**EXERCISE BRIEF:**
All lines of the records below that contain the word "ISBN" must be listed.

**DATA SUPPLIED:**
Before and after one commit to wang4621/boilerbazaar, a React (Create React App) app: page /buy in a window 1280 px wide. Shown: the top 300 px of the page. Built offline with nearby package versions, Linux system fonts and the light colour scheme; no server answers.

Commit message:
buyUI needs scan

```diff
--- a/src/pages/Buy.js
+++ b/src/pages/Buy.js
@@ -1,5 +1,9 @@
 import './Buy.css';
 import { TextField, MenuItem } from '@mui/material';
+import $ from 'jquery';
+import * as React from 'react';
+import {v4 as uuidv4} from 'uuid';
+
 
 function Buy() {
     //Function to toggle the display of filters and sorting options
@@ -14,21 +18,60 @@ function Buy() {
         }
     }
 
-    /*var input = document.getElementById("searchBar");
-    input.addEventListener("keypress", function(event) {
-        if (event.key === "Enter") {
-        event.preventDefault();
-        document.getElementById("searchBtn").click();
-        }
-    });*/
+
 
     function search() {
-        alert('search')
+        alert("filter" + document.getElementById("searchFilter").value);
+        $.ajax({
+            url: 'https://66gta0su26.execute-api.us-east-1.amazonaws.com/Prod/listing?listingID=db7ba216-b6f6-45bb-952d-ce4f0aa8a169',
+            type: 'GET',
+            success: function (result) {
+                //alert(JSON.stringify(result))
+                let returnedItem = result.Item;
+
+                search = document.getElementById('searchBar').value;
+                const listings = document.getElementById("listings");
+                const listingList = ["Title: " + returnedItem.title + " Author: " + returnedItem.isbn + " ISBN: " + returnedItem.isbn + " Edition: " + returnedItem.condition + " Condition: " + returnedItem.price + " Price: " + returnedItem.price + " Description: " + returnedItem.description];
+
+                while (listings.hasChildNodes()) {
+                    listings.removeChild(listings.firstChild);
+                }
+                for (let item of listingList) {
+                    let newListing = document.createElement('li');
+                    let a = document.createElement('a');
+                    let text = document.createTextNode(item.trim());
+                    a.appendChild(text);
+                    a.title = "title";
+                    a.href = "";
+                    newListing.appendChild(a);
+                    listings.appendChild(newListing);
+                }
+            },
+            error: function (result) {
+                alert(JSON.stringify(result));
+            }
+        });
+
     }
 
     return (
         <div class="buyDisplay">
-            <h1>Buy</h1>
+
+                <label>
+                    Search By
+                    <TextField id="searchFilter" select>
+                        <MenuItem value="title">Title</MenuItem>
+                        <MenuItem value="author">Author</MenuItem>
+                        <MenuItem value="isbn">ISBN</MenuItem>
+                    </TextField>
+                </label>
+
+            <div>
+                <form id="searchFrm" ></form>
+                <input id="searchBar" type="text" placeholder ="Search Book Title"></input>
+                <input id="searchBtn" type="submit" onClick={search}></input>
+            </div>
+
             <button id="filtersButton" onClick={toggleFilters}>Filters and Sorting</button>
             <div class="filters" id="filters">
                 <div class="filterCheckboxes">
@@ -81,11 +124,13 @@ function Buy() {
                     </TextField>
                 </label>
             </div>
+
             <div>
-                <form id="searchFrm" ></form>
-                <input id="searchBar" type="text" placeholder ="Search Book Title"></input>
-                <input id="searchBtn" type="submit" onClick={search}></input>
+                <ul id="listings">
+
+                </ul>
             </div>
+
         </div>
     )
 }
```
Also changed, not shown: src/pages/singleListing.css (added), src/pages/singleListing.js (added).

**EXPECTED ANSWER:**
+                const listingList = ["Title: " + returnedItem.title + " Author: " + returnedItem.isbn + " ISBN: " + returnedItem.isbn + " Edition: " + returnedItem.condition + " Condition: " + returnedItem.price + " Price: " + returnedItem.price + " Description: " + returnedItem.description];
+                        <MenuItem value="isbn">ISBN</MenuItem>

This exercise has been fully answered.